* [What is required] Word for word, restate the lines of the data from the first through the one containing "9mer encoding", and nothing else.

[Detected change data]
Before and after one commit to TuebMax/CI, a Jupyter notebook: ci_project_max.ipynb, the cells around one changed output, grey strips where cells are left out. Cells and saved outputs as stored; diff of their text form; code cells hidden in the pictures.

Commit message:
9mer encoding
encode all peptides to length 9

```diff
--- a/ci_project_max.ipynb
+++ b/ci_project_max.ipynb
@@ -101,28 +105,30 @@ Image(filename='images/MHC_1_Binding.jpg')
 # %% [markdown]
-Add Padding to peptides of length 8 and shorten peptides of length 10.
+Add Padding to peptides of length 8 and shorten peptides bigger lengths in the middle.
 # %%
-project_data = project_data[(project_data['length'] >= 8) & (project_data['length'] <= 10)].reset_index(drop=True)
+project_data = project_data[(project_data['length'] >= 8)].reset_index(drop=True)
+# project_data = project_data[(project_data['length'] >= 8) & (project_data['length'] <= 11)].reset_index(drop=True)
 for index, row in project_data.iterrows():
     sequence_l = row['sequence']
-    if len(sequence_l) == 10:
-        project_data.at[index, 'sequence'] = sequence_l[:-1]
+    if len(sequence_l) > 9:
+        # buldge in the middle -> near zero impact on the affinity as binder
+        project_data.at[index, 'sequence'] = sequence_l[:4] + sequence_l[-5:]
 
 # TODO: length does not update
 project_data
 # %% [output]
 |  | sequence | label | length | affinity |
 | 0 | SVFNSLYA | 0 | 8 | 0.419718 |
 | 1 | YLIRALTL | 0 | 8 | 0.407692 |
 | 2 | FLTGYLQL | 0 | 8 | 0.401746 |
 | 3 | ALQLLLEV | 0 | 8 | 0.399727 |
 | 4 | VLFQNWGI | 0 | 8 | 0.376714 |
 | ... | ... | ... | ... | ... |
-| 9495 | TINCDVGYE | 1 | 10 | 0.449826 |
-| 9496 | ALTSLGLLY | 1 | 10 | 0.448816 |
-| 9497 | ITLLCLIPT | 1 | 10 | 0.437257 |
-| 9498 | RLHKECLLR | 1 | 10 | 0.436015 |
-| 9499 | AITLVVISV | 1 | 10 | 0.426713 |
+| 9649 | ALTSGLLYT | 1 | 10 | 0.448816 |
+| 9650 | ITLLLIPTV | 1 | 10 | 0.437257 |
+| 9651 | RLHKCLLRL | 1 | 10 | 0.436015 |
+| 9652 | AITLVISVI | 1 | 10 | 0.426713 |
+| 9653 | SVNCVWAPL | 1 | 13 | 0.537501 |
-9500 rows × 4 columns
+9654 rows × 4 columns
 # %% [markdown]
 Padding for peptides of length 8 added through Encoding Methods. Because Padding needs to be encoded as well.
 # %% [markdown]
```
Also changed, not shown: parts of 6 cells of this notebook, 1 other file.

* [Completed task]
Before and after one commit to TuebMax/CI, a Jupyter notebook: ci_project_max.ipynb, the cells around one changed output, grey strips where cells are left out. Cells and saved outputs as stored; diff of their text form; code cells hidden in the pictures.

Commit message:
9mer encoding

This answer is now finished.